Oaragraph 6 of article 176 of the RGOIC was also amended, in order to limit to 25% and 80% the investments by UCITS in transferable securities and money market instruments issued by the same entity, if they consist in covered bonds issued by credit institutions having their registered office in a Member State under the terms of the applicable legislation, including covered bonds issued until July 8, 2022 under the terms of the legislation applicable to these bonds.
Regarding the revision of the remaining articles above mentioned, it mainly concerns the determination of CMVM or the authorities of other Member States’ powers to change the elements or cease trading in several cases:
- Establishment of a branch and freedom to provide services in another Member State relating to Alternative Investment Undertakings;
- Establishment of a branch and freedom to provide services in Portugal relating to the management of Alternative Investment Undertakings;

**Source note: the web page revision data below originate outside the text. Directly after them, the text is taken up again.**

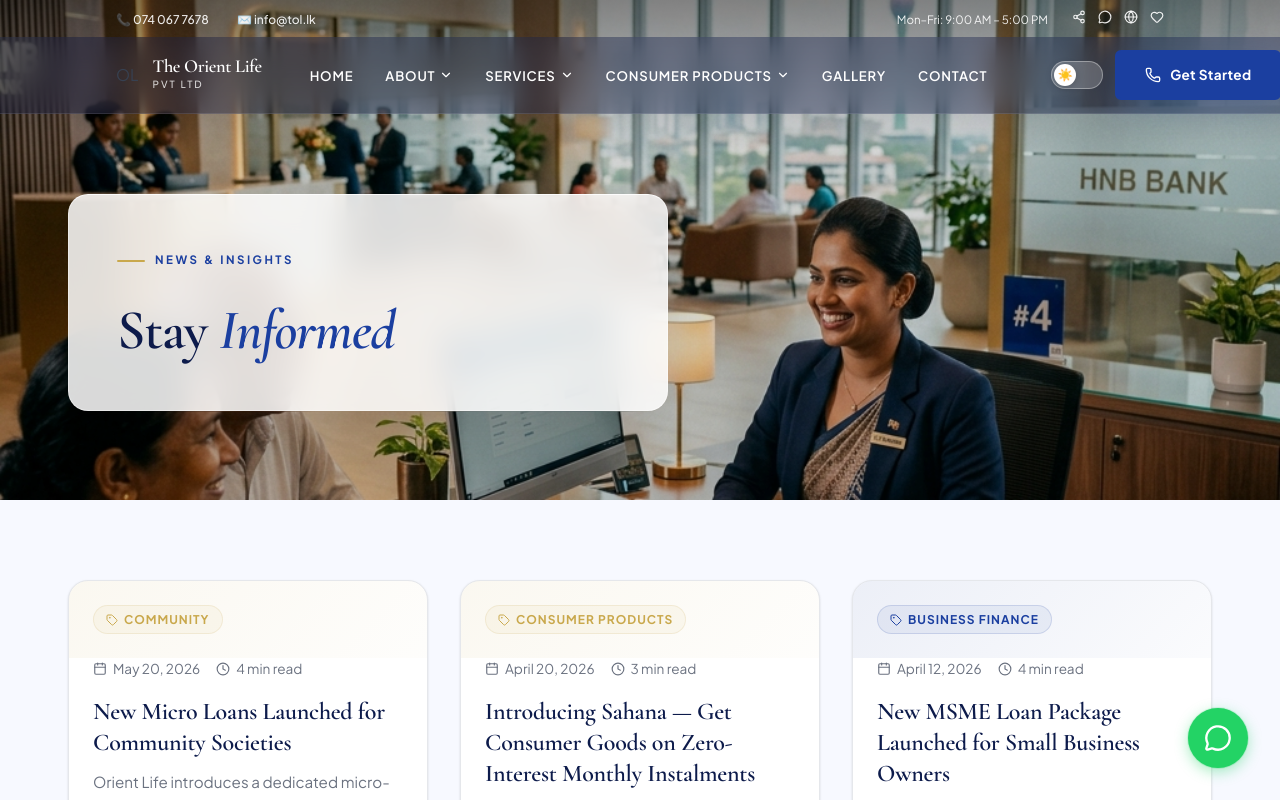
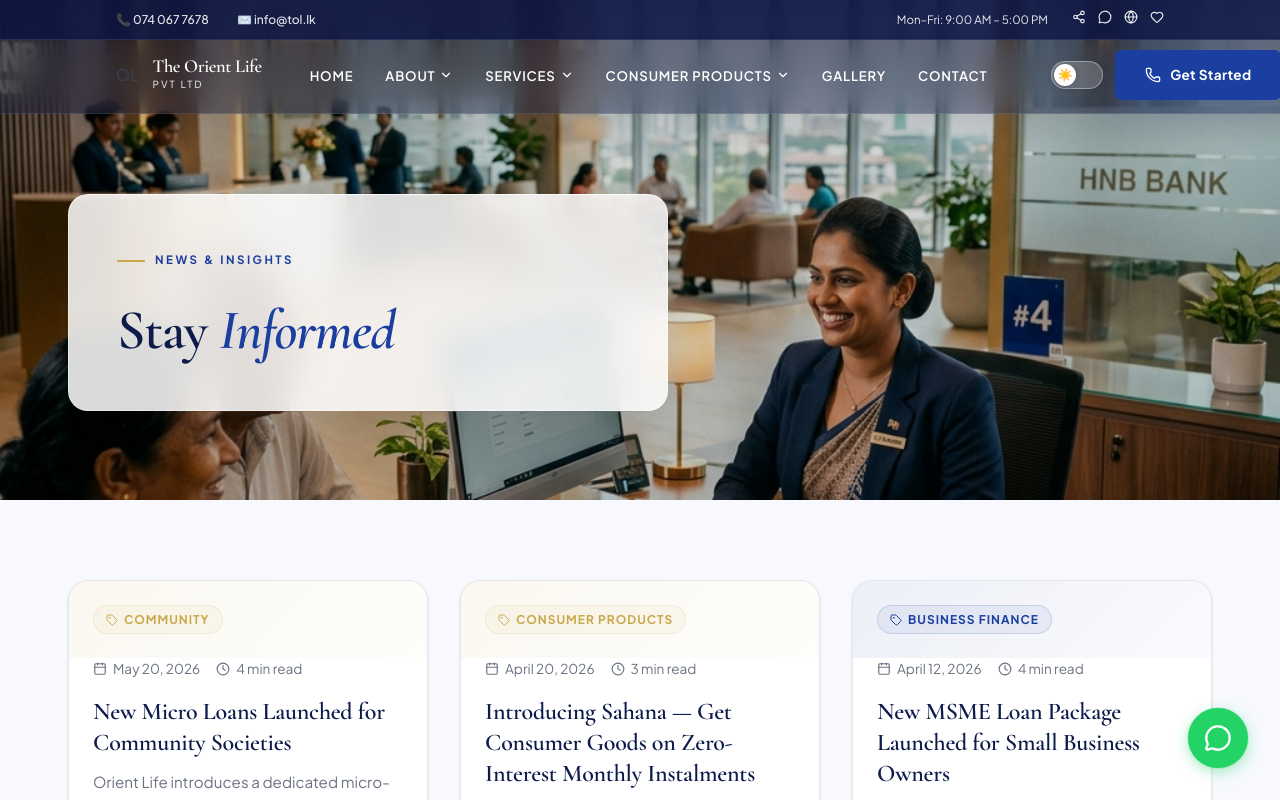
Before and after one commit to rnalaranga/tol, a Next.js app: page /news in a window 1280 px wide. Shown: the top 800 px of the page. Built offline with nearby package versions, Linux system fonts and the light colour scheme.

Commit message:
Fix API base URL and local updates

```diff
--- a/src/app/layout.tsx
+++ b/src/app/layout.tsx
@@ -20,7 +20,7 @@ export default function RootLayout({
   children: React.ReactNode;
 }) {
   return (
-    <html lang="en">
+    <html lang="en" suppressHydrationWarning>
       <head>
         <meta name="theme-color" content="#1B3FA0" />
         <link rel="preconnect" href="https://fonts.googleapis.com" />
--- a/src/components/LatestNews.tsx
+++ b/src/components/LatestNews.tsx
@@ -24,8 +24,8 @@ const news = [
     tag: 'Corporate News',
     date: 'March 28, 2026',
     readTime: '2 min read',
-    title: 'Orient Life Opens 48th Branch in Jaffna — Expanding Island-wide',
-    excerpt: 'In our continued commitment to serve all Sri Lankans, Orient Life proudly inaugurates its 48th branch, bringing premium financial services to the Northern Province.',
+    title: 'The Orient Life Reaches 50,000 Active Community Members',
+    excerpt: 'We are thrilled to announce a major milestone as our micro-finance and consumer goods network grows to support over 50,000 families across the nation.',
     color: '#1B3FA0',
   },
 ];
--- a/src/components/Navbar.module.css
+++ b/src/components/Navbar.module.css
@@ -1,11 +1,14 @@
 /* Top utility bar */
 .topBar {
-  background: transparent;
+  background: rgba(10, 20, 70, 0.85);
+  backdrop-filter: blur(8px);
+  -webkit-backdrop-filter: blur(8px);
   padding: 10px 0;
   position: absolute; /* Change to absolute so it scrolls with page, or fixed but transparent */
   top: 0; left: 0; right: 0;
   z-index: 1001;
   transition: opacity 0.3s;
+  border-bottom: 1px solid rgba(255, 255, 255, 0.1);
 }
 
 .topBar.scrolled {
```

- Marketing in Portugal of Undertakings for Collective Investment in EU Securities;
- Marketing by Management Entities from the European Union or from third countries authorized in another Member State;
- Marketing of European Union AIFs in another Member State.
3.2. Amendment to the Legal Framework of Credit Institutions and Financial Companies
In turn, article 2-A of the General Regime of Credit Institutions and Financial Companies (“RGICSF”), approved by Decree-Law no. 298/92, of December 31, was amended to include the definition of “covered bond”.
3.3. Amendment to the Securities Code
The Securities Code (“CVM”), approved by Decree-Law 486/99, of November 13, as amended, is essentially amended in two aspects:
i) Amendment to paragraph 7 of article 257-G, regarding reporting: the daily reporting of the positions held by financial intermediaries that execute OTC operations in commodity derivative financial instruments or emission allowances and respective derivatives, or by clients and their beneficial owners in those instruments, shall be carried out in accordance with the terms defined in the European Union legislation and regulations;
ii) Amendment to paragraph 2 of article 375, regarding cooperation: it clarifies that cooperation agreements with other national institutions must be published on CMVM’s website, instead of the CMVM’s bulletin, as previously foreseen.
3.4. Revocation of Decree-Law 59/2006, of March 20
Since mortgage bonds are now included in the definition of covered bonds, the new RJOC will also extend its application to this category of bonds.
Consequently, this decree-law revokes Decree-Law 59/2006, subsequently amended by Decree-Law 17/95, of 27 January and Decree-Law 52/2006, of 15 March, which regulated mortgage-backed bonds, without prejudice to the provisions of this Decree-Law and of article 240(3)(c) of the General Regime of Collective Investment Undertakings, approved in annex to Law 16/2015, of 24 February, as amended.
RJOC establishes new rules for the prudential treatment of exposures in the form of covered bonds, simplifying the regime, through a single type of bond, regardless of the cover asset, and harmonizing the requirements for the issue and supervision of covered bonds.
This harmonization of the structural elements that covered bonds issued in the European Union must fulfill will certainly contribute to the dynamization of this instrument which is an important source of funding for credit institutions.